Given that only a minority of children with CFS suffer from anxiety and this rate is very similar to that of other similarly disabling chronic conditions, the most likely explanation is that the anxiety is an effect rather than a cause of CFS.

Anecdotal stories about patients who did or did not have anxiety are not necessarily helpful because there is no way of knowing whether it is the norm or not based on one case.

November 19, 2012 at 11:46 pm
(9) Dlee says:

For me the CFS caused the anxiety. Never being able to plan , cancelling engagements. Etc.

February 8, 2013 at 4:28 pm
(10) Marjorie says:

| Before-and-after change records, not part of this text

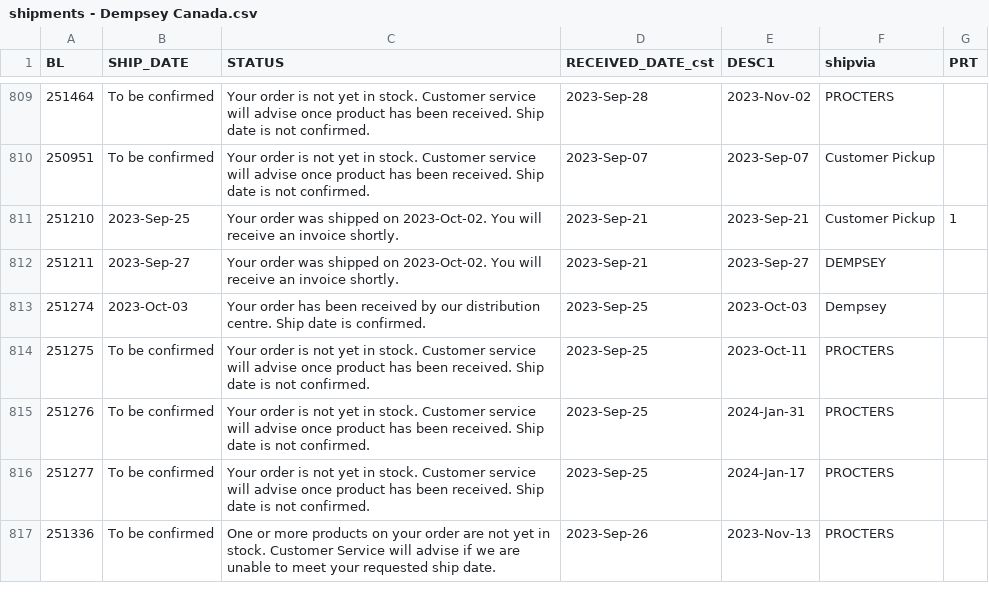
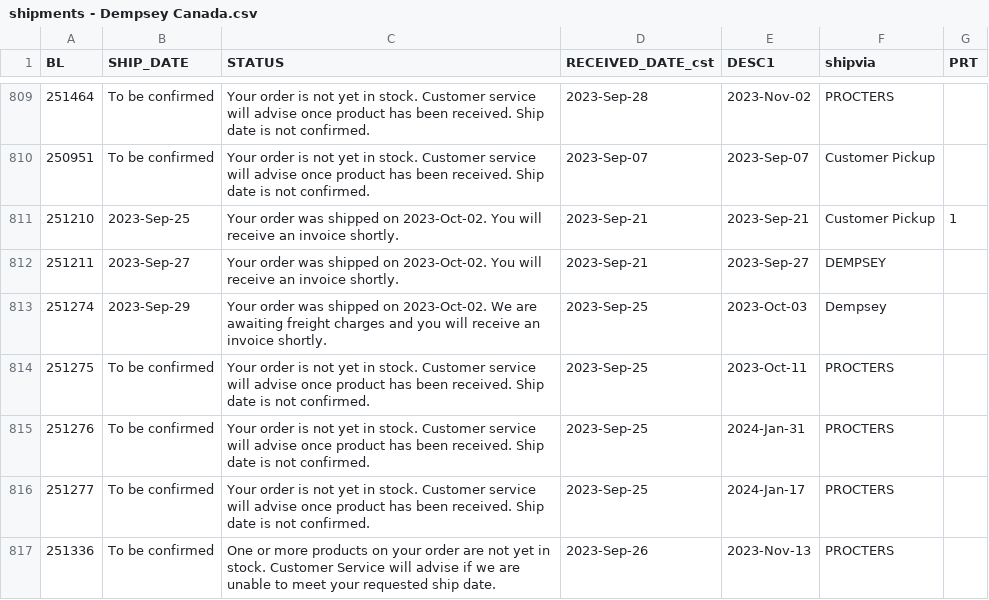
Before and after one commit to dempseysystems/dempseysystems.github.io, a CSV file: shipments - Dempsey Canada.csv, drawn as a sheet; only a part is shown, gaps mark what is left out; the diff covers the shown part only.

```diff
--- a/shipments - Dempsey Canada.csv
+++ b/shipments - Dempsey Canada.csv
@@ -812,3 +812,3 @@ BL,SHIP_DATE,STATUS,RECEIVED_DATE_cst,DESC1,shipvia,PRT
 251211,2023-Sep-27,Your order was shipped on 2023-Oct-02. You will receive an invoice shortly.,2023-Sep-21,2023-Sep-27,DEMPSEY,
-251274,2023-Oct-03,Your order has been received by our distribution centre. Ship date is confirmed.,2023-Sep-25,2023-Oct-03,Dempsey,
+251274,2023-Sep-29,Your order was shipped on 2023-Oct-02. We are awaiting freight charges and you will receive an invoice shortly.,2023-Sep-25,2023-Oct-03,Dempsey,
 251275,To be confirmed,Your order is not yet in stock. Customer service will advise once product has been received. Ship date is not confirmed.,2023-Sep-25,2023-Oct-11,PROCTERS,
```
Also changed, not shown: 13 edited cells elsewhere in this file, ordhfile - Dempsey US.csv, ordhfile-french - Dempsey Canada.csv, 13 other files.
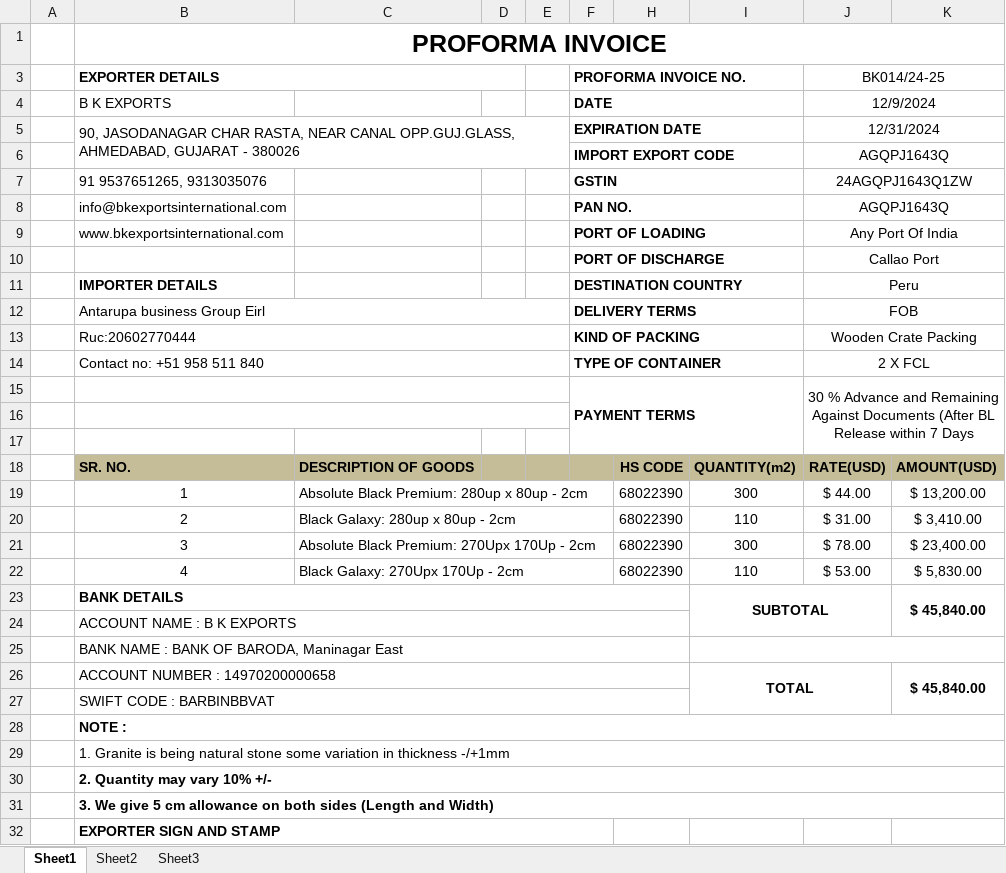
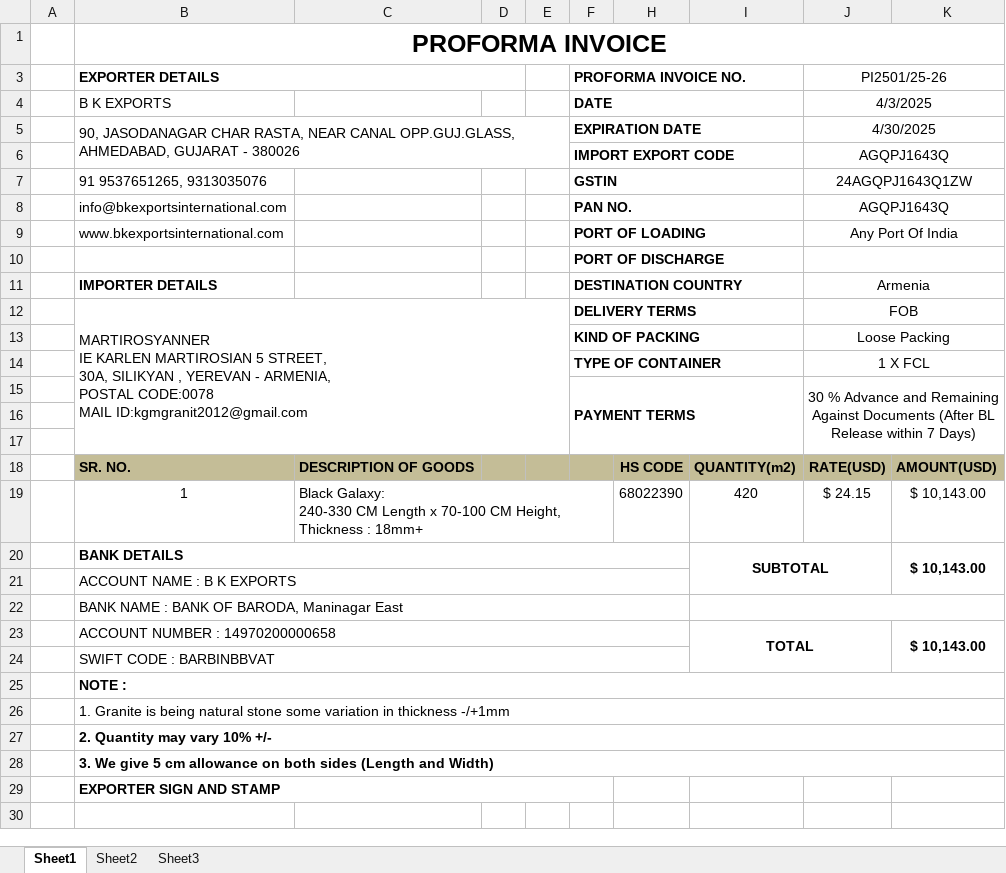
Before and after one commit to Bkexports/invoices, an Excel workbook: Proforma Invoice (Format ) final.xlsx, sheet Sheet1, drawn as a sheet; values as stored, in another font and other column widths than the file's, no borders; charts and pictures not drawn; removed rows and columns are numbered as before the commit, all else as after; ↵ is a line break in a cell; the diff names each change by its address in the sheet, - before the commit and + after, or states it on an @@ line.

```diff
--- a/Proforma Invoice (Format ) final.xlsx (sheet Sheet1)
+++ b/Proforma Invoice (Format ) final.xlsx (sheet Sheet1)
-J3: BK014/24-25
+J3: PI2501/25-26
-J4 (PI2501/25-26): 12/9/2024
+J4 (PI2501/25-26): 4/3/2025
-J5 (PI2501/25-26): 12/31/2024
+J5 (PI2501/25-26): 4/30/2025
-J10 (PI2501/25-26): Callao Port
+J10 (PI2501/25-26): (empty)
-J11 (PI2501/25-26): Peru
+J11 (PI2501/25-26): Armenia
-B12 (EXPORTER DETAILS): Antarupa business Group Eirl
+B12 (EXPORTER DETAILS): MARTIROSYANNER ↵ IE KARLEN MARTIROSIAN 5 STREET, ↵ 30A, SILIKYAN , YEREVAN - ARMENIA, ↵ POSTAL CODE:0078 ↵ MAIL ID:kgmgranit2012@gmail.com
-B12:E12 merged
+B12:E17 merged
-row 13:  | Ruc:20602770444 |  |  |  | KIND OF PACKING |  |  | Wooden Crate Packing
+row 13:  |  |  |  |  | KIND OF PACKING |  |  | Loose Packing
-B14 (EXPORTER DETAILS): Contact no: +51 958 511 840
+B14 (EXPORTER DETAILS): (empty)
-B14:E14 merged
-J14 (PI2501/25-26): 2 X FCL
+J14 (PI2501/25-26): 1 X FCL
-B15:E15 merged
-J15 (PI2501/25-26): …within 7 Days
+J15 (PI2501/25-26): …within 7 Days)
-B16:E16 merged
-C19: Absolute Black Premium: 280up x 80up - 2cm
+C19: Black Galaxy: ↵ 240-330 CM Length x 70-100 CM Height, Thickness : 18mm+
-I19: 300
+I19: 420
-J19 (PI2501/25-26): $ 44.00
+J19 (PI2501/25-26): $ 24.15
-K19: $ 13,200.00
+K19: $ 10,143.00
-row 20:  | 2 | Black Galaxy: 280up x 80up - 2cm |  |  |  | 68022390 | 110 | $ 31.00 | $ 3,410.00
-row 21:  | 3 | Absolute Black Premium: 270Upx 170Up - 2cm |  |  |  | 68022390 | 300 | $ 78.00 | $ 23,400.00
-row 22:  | 4 | Black Galaxy: 270Upx 170Up - 2cm |  |  |  | 68022390 | 110 | $ 53.00 | $ 5,830.00
-K20: $ 45,840.00
+K20: $ 10,143.00
-K23: $ 45,840.00
+K23: $ 10,143.00
```
Also changed, not shown: charts or pictures, Invoice template, PO, Packing List.xlsm, 16 other files.
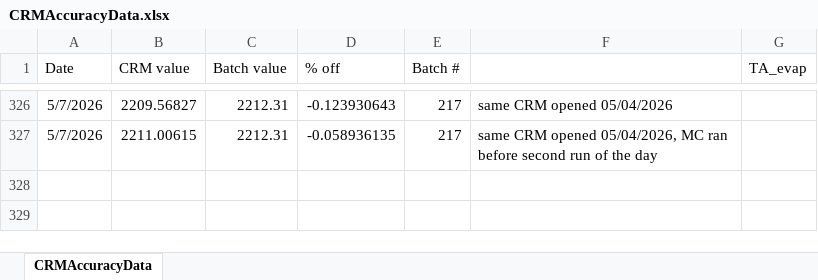
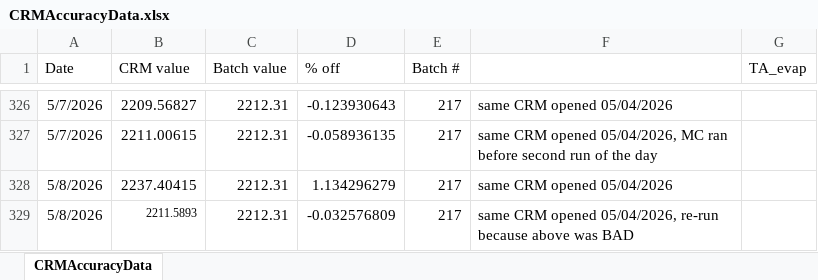
Before and after one commit to SilbigerLab/Titrator, an Excel workbook: Data/CRMAccuracyData.xlsx, sheet CRMAccuracyData, drawn as a sheet; only a part is shown, gaps mark what is left out; values as stored, in another font and other column widths than the file's, no borders; the diff names each change by its address in the sheet, - before the commit and + after, or states it on an @@ line.

```diff
--- a/Data/CRMAccuracyData.xlsx (sheet CRMAccuracyData)
+++ b/Data/CRMAccuracyData.xlsx (sheet CRMAccuracyData)
+row 328: 5/8/2026 | 2237.40415 | 2212.31 | 1.134296279 | 217 | same CRM opened 05/04/2026
+row 329: 5/8/2026 | 2211.5893 | 2212.31 | -0.032576809 | 217 | same CRM opened 05/04/2026, re-run because above was BAD
```
Also changed, not shown: 14 other files.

I suffered from chronic fatigue and fibromyalgia while I was fighting toxicosis. I was affected by toxic mold to the point of disability, and had extreme fatigue, zero energy, insomnia, body aches all the time, flu-like symptoms, (plus all the heart, head, and lung stuff that accompanies a toxicosis), until I detoxified sufficiently.
Chronic fatigue and fibromyalgia are linked to a) a toxic body burden, and b) low glutathione levels.
I actually started a website based on my experience, and how I recovered. This post explains glutathione well, in relation to the diseases glutathione deficiencies are linked to, as well as its role in body detoxification.
I hope this helps someone who has been searching for answers.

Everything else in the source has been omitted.